You may be like most people who think that an estate plan is only for protection of your financial assets. However, a properly executed estate plan can be also be set-up to protect your health and end of life care.

If you are ever incapacitated because of a health problem or an injury, important decisions will need to be addressed about your care. An estate plan gives you the opportunity to guide doctors and medical staff on how you want to be taken care of. Having your wishes known will eliminate any confusion about how to proceed with your care. It will also allow family members to not have to deal with the stress of having to make these decisions on your behalf.

Your health care directive

There are three types of advanced health care directives you can choose from and have prepared. These are a living will, a durable power of attorney of health care and a do-not-resuscitate order.

Living will

You can set-up a living will to make your preferences known as to the type of care you would like to receive. If a prognosis on your care is not clear or family members have a disagreement about the course of your care, having a directive in place is the best way to address your health care needs.

Durable power of attorney
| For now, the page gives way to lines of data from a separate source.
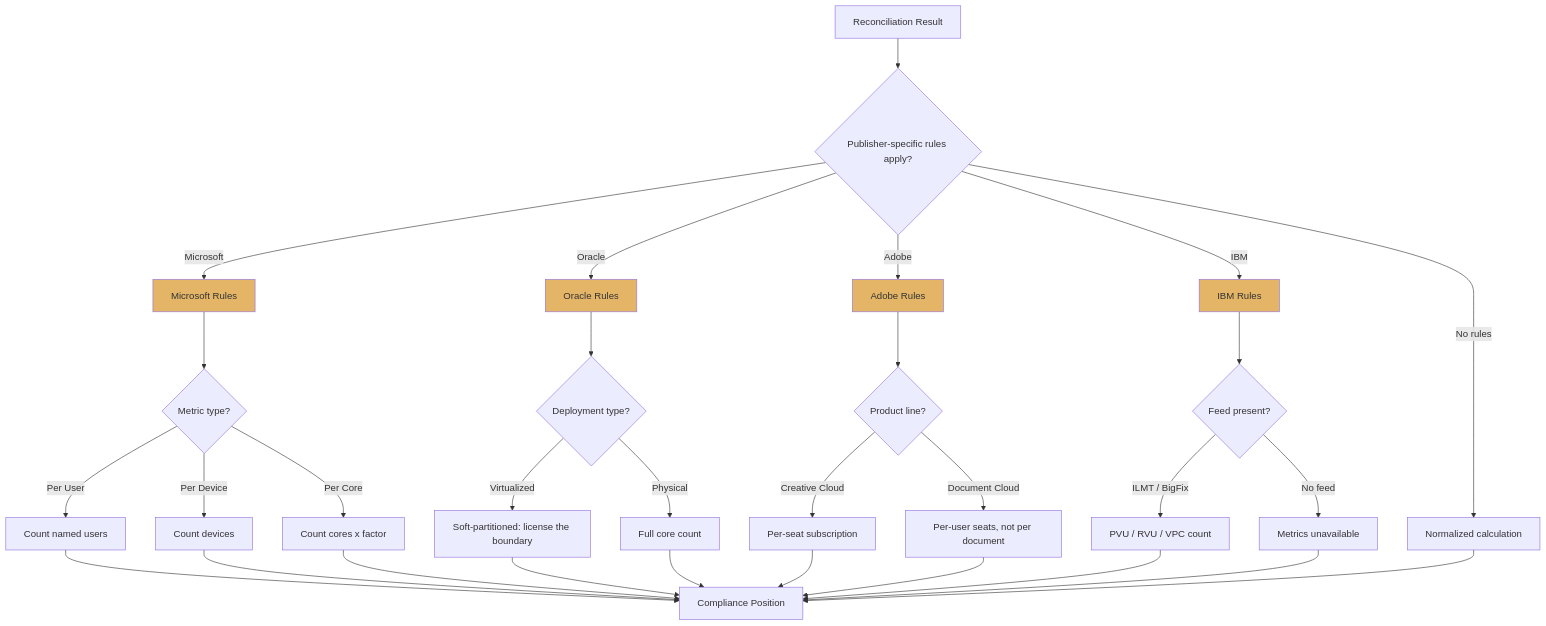
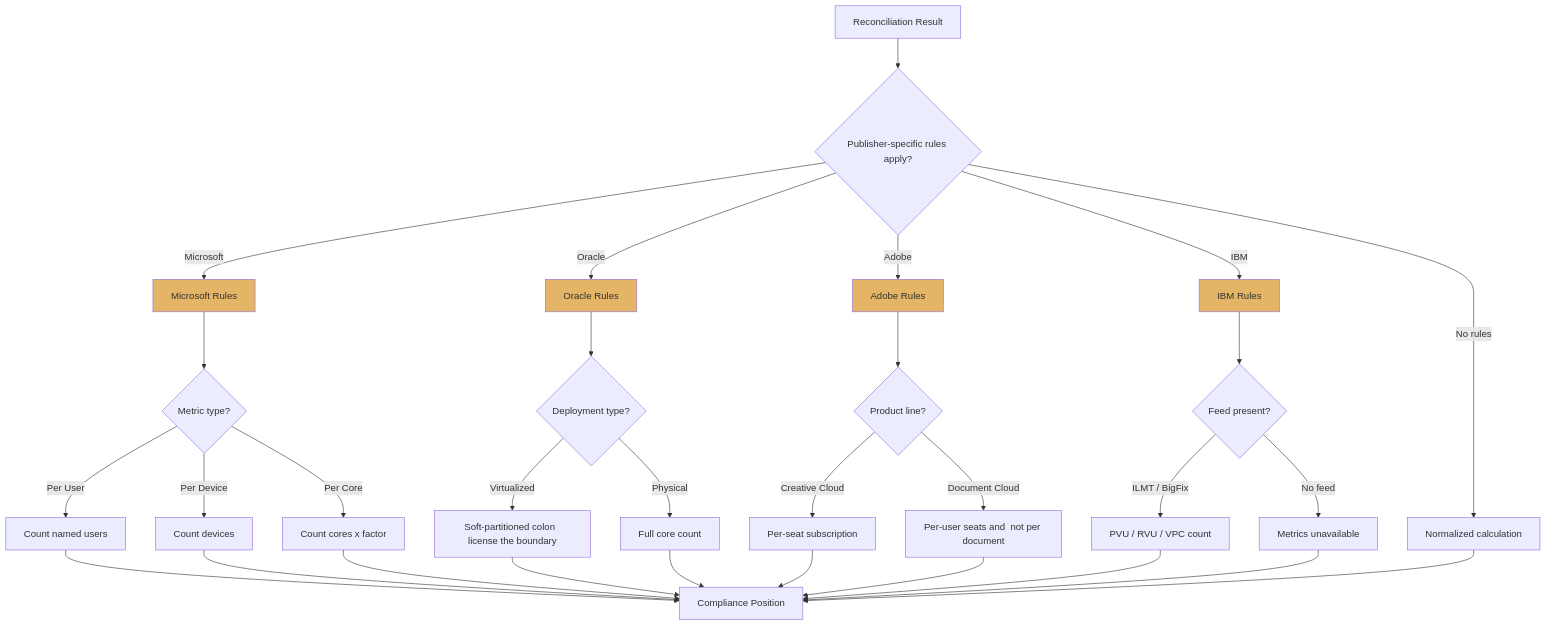
Before and after one commit to eltonaguiar/ServiceNow_Learning_TSOM-_CSM_FSM_SalesCRM_HAM_ITSM: the seventh of 8 diagrams in docs/modules/sam/sam-guide.md, drawn with Mermaid. The commit also changed other lines of this file and 19 other files, not shown here.

Commit message:
Fix all Mermaid diagram special characters - replace dollar, parens, slashes, quotes, pipes, nested brackets and other unsafe chars inside brackets with safe alternatives across 19 files

````diff
--- a/docs/modules/sam/sam-guide.md
+++ b/docs/modules/sam/sam-guide.md
@@ -1060,42 +1060,42 @@
 ```mermaid
 flowchart TD
     START[Reconciliation Result] --> CHECK{Publisher-specific rules apply?}
     
     CHECK -->|Microsoft| MS[Microsoft Rules]
     CHECK -->|Oracle| ORA[Oracle Rules]
     CHECK -->|Adobe| ADO[Adobe Rules]
     CHECK -->|IBM| IBM[IBM Rules]
     IBM --> IBM_RULES{Feed present?}
     IBM_RULES -->|ILMT / BigFix| IBM_OK[PVU / RVU / VPC count]
     IBM_RULES -->|No feed| IBM_NO[Metrics unavailable]
     CHECK -->|No rules| NORMAL[Normalized calculation]
     
     MS --> MS_RULES{Metric type?}
     MS_RULES -->|Per User| MS_USER[Count named users]
     MS_RULES -->|Per Device| MS_DEV[Count devices]
     MS_RULES -->|Per Core| MS_CORE[Count cores x factor]
     
     ORA --> ORA_RULES{Deployment type?}
-    ORA_RULES -->|Virtualized| ORA_VIRT[Soft-partitioned: license the boundary]
+    ORA_RULES -->|Virtualized| ORA_VIRT[Soft-partitioned colon  license the boundary]
     ORA_RULES -->|Physical| ORA_PHYS[Full core count]
     
     ADO --> ADO_RULES{Product line?}
     ADO_RULES -->|Creative Cloud| ADO_CC[Per-seat subscription]
-    ADO_RULES -->|Document Cloud| ADO_DC[Per-user seats, not per document]
+    ADO_RULES -->|Document Cloud| ADO_DC[Per-user seats and  not per document]
     
     MS_USER --> FINAL[Compliance Position]
     MS_DEV --> FINAL
     MS_CORE --> FINAL
     ORA_VIRT --> FINAL
     ORA_PHYS --> FINAL
     ADO_CC --> FINAL
     ADO_DC --> FINAL
     IBM_OK --> FINAL
     IBM_NO --> FINAL
     NORMAL --> FINAL
     
     style MS fill:#e5b567
     style ORA fill:#e5b567
     style ADO fill:#e5b567
     style IBM fill:#e5b567
 ```
````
You may also decide to prepare durable power of attorney for your health care. By doing this, you are enabling a person of your choosing to handle as much or as little of your health care plans as you wish if you are to become incapacitated. The person you designate this responsibility to will need to accept this obligation and will need to sign the power of attorney document.

Do-not-resuscitate

Sometimes a do not resuscitate order is referred to as “allow natural death.” Hospital staff will always try to resuscitate a patient unless there are explicit instructions against it. A do-not-resuscitate order is part of your living will and will not affect any treatments you may need that will not require CPR or intubation.

When it comes to estate planning, there is more to it than just planning for your asset distribution. You should take the time to speak with an estate planning professional who can explain all the details of a healthcare directive.